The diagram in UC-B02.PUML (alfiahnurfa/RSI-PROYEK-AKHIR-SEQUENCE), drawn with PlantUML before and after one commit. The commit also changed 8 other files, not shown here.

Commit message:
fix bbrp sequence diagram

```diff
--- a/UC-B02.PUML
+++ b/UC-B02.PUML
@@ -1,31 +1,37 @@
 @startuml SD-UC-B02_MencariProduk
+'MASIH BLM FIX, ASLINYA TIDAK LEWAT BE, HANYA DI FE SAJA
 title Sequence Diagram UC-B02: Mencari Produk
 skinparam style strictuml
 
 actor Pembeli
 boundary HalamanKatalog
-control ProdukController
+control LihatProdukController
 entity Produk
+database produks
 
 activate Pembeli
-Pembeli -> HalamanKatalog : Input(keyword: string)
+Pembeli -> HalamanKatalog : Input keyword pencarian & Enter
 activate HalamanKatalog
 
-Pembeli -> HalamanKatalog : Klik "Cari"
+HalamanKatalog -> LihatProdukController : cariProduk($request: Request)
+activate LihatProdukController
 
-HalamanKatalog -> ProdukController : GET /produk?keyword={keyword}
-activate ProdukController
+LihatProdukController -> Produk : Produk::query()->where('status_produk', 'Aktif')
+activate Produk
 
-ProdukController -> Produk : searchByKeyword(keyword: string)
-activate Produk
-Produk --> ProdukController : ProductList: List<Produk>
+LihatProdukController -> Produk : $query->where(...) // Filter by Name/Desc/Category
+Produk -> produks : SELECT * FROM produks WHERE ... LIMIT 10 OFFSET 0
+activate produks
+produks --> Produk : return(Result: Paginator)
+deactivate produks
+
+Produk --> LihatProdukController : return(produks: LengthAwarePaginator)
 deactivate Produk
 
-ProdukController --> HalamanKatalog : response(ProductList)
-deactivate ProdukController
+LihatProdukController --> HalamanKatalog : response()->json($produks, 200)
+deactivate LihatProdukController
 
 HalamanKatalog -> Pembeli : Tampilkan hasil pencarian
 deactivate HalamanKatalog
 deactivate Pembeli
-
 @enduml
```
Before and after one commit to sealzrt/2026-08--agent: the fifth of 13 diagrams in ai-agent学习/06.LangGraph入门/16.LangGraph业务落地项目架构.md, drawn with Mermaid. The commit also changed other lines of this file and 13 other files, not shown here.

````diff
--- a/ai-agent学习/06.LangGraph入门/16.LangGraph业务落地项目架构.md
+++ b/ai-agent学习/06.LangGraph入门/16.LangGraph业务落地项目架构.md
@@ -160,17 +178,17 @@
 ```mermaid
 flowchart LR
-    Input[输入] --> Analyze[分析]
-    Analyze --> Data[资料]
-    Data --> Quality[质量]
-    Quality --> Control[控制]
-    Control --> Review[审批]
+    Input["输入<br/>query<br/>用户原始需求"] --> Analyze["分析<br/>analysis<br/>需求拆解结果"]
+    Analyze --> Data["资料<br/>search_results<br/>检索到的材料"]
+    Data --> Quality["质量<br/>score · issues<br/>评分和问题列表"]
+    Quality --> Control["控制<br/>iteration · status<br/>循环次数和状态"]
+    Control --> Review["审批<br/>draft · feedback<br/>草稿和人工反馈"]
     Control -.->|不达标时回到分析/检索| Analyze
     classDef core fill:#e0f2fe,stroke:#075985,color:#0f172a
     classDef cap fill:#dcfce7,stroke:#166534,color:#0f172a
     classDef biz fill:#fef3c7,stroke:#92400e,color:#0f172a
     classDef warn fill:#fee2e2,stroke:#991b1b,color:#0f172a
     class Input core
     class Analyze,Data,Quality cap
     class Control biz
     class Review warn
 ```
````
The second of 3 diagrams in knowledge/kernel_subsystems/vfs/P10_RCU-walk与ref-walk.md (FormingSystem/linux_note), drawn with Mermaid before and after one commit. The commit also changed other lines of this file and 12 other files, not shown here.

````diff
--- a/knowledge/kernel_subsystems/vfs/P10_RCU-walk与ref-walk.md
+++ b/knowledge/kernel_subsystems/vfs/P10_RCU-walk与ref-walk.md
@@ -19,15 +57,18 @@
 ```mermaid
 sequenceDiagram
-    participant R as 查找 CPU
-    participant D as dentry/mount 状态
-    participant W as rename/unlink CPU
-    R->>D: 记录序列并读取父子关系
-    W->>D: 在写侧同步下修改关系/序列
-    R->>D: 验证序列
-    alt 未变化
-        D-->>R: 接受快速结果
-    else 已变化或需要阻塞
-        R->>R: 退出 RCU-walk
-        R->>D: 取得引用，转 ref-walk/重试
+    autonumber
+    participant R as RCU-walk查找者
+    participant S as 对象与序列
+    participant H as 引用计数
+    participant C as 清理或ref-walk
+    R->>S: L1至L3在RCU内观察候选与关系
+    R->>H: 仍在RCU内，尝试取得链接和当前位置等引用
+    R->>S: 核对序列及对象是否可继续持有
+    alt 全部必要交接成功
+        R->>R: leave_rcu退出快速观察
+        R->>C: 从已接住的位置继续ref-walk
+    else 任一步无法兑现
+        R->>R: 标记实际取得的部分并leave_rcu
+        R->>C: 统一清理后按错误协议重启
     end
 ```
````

--- AIM OF THE TASK ---
Word for word, output all of the material.

--- WRITTEN SOLUTION ---
The diagram in UC-B02.PUML (alfiahnurfa/RSI-PROYEK-AKHIR-SEQUENCE), drawn with PlantUML before and after one commit. The commit also changed 8 other files, not shown here.

Commit message:
fix bbrp sequence diagram

```diff
--- a/UC-B02.PUML
+++ b/UC-B02.PUML
@@ -1,31 +1,37 @@
 @startuml SD-UC-B02_MencariProduk
+'MASIH BLM FIX, ASLINYA TIDAK LEWAT BE, HANYA DI FE SAJA
 title Sequence Diagram UC-B02: Mencari Produk
 skinparam style strictuml
 
 actor Pembeli
 boundary HalamanKatalog
-control ProdukController
+control LihatProdukController
 entity Produk
+database produks
 
 activate Pembeli
-Pembeli -> HalamanKatalog : Input(keyword: string)
+Pembeli -> HalamanKatalog : Input keyword pencarian & Enter
 activate HalamanKatalog
 
-Pembeli -> HalamanKatalog : Klik "Cari"
+HalamanKatalog -> LihatProdukController : cariProduk($request: Request)
+activate LihatProdukController
 
-HalamanKatalog -> ProdukController : GET /produk?keyword={keyword}
-activate ProdukController
+LihatProdukController -> Produk : Produk::query()->where('status_produk', 'Aktif')
+activate Produk
 
-ProdukController -> Produk : searchByKeyword(keyword: string)
-activate Produk
-Produk --> ProdukController : ProductList: List<Produk>
+LihatProdukController -> Produk : $query->where(...) // Filter by Name/Desc/Category
+Produk -> produks : SELECT * FROM produks WHERE ... LIMIT 10 OFFSET 0
+activate produks
+produks --> Produk : return(Result: Paginator)
+deactivate produks
+
+Produk --> LihatProdukController : return(produks: LengthAwarePaginator)
 deactivate Produk
 
-ProdukController --> HalamanKatalog : response(ProductList)
-deactivate ProdukController
+LihatProdukController --> HalamanKatalog : response()->json($produks, 200)
+deactivate LihatProdukController
 
 HalamanKatalog -> Pembeli : Tampilkan hasil pencarian
 deactivate HalamanKatalog
 deactivate Pembeli
-
 @enduml
```
Before and after one commit to sealzrt/2026-08--agent: the fifth of 13 diagrams in ai-agent学习/06.LangGraph入门/16.LangGraph业务落地项目架构.md, drawn with Mermaid. The commit also changed other lines of this file and 13 other files, not shown here.

````diff
--- a/ai-agent学习/06.LangGraph入门/16.LangGraph业务落地项目架构.md
+++ b/ai-agent学习/06.LangGraph入门/16.LangGraph业务落地项目架构.md
@@ -160,17 +178,17 @@
 ```mermaid
 flowchart LR
-    Input[输入] --> Analyze[分析]
-    Analyze --> Data[资料]
-    Data --> Quality[质量]
-    Quality --> Control[控制]
-    Control --> Review[审批]
+    Input["输入<br/>query<br/>用户原始需求"] --> Analyze["分析<br/>analysis<br/>需求拆解结果"]
+    Analyze --> Data["资料<br/>search_results<br/>检索到的材料"]
+    Data --> Quality["质量<br/>score · issues<br/>评分和问题列表"]
+    Quality --> Control["控制<br/>iteration · status<br/>循环次数和状态"]
+    Control --> Review["审批<br/>draft · feedback<br/>草稿和人工反馈"]
     Control -.->|不达标时回到分析/检索| Analyze
     classDef core fill:#e0f2fe,stroke:#075985,color:#0f172a
     classDef cap fill:#dcfce7,stroke:#166534,color:#0f172a
     classDef biz fill:#fef3c7,stroke:#92400e,color:#0f172a
     classDef warn fill:#fee2e2,stroke:#991b1b,color:#0f172a
     class Input core
     class Analyze,Data,Quality cap
     class Control biz
     class Review warn
 ```
````
The second of 3 diagrams in knowledge/kernel_subsystems/vfs/P10_RCU-walk与ref-walk.md (FormingSystem/linux_note), drawn with Mermaid before and after one commit. The commit also changed other lines of this file and 12 other files, not shown here.

````diff
--- a/knowledge/kernel_subsystems/vfs/P10_RCU-walk与ref-walk.md
+++ b/knowledge/kernel_subsystems/vfs/P10_RCU-walk与ref-walk.md
@@ -19,15 +57,18 @@
 ```mermaid
 sequenceDiagram
-    participant R as 查找 CPU
-    participant D as dentry/mount 状态
-    participant W as rename/unlink CPU
-    R->>D: 记录序列并读取父子关系
-    W->>D: 在写侧同步下修改关系/序列
-    R->>D: 验证序列
-    alt 未变化
-        D-->>R: 接受快速结果
-    else 已变化或需要阻塞
-        R->>R: 退出 RCU-walk
-        R->>D: 取得引用，转 ref-walk/重试
+    autonumber
+    participant R as RCU-walk查找者
+    participant S as 对象与序列
+    participant H as 引用计数
+    participant C as 清理或ref-walk
+    R->>S: L1至L3在RCU内观察候选与关系
+    R->>H: 仍在RCU内，尝试取得链接和当前位置等引用
+    R->>S: 核对序列及对象是否可继续持有
+    alt 全部必要交接成功
+        R->>R: leave_rcu退出快速观察
+        R->>C: 从已接住的位置继续ref-walk
+    else 任一步无法兑现
+        R->>R: 标记实际取得的部分并leave_rcu
+        R->>C: 统一清理后按错误协议重启
     end
 ```
````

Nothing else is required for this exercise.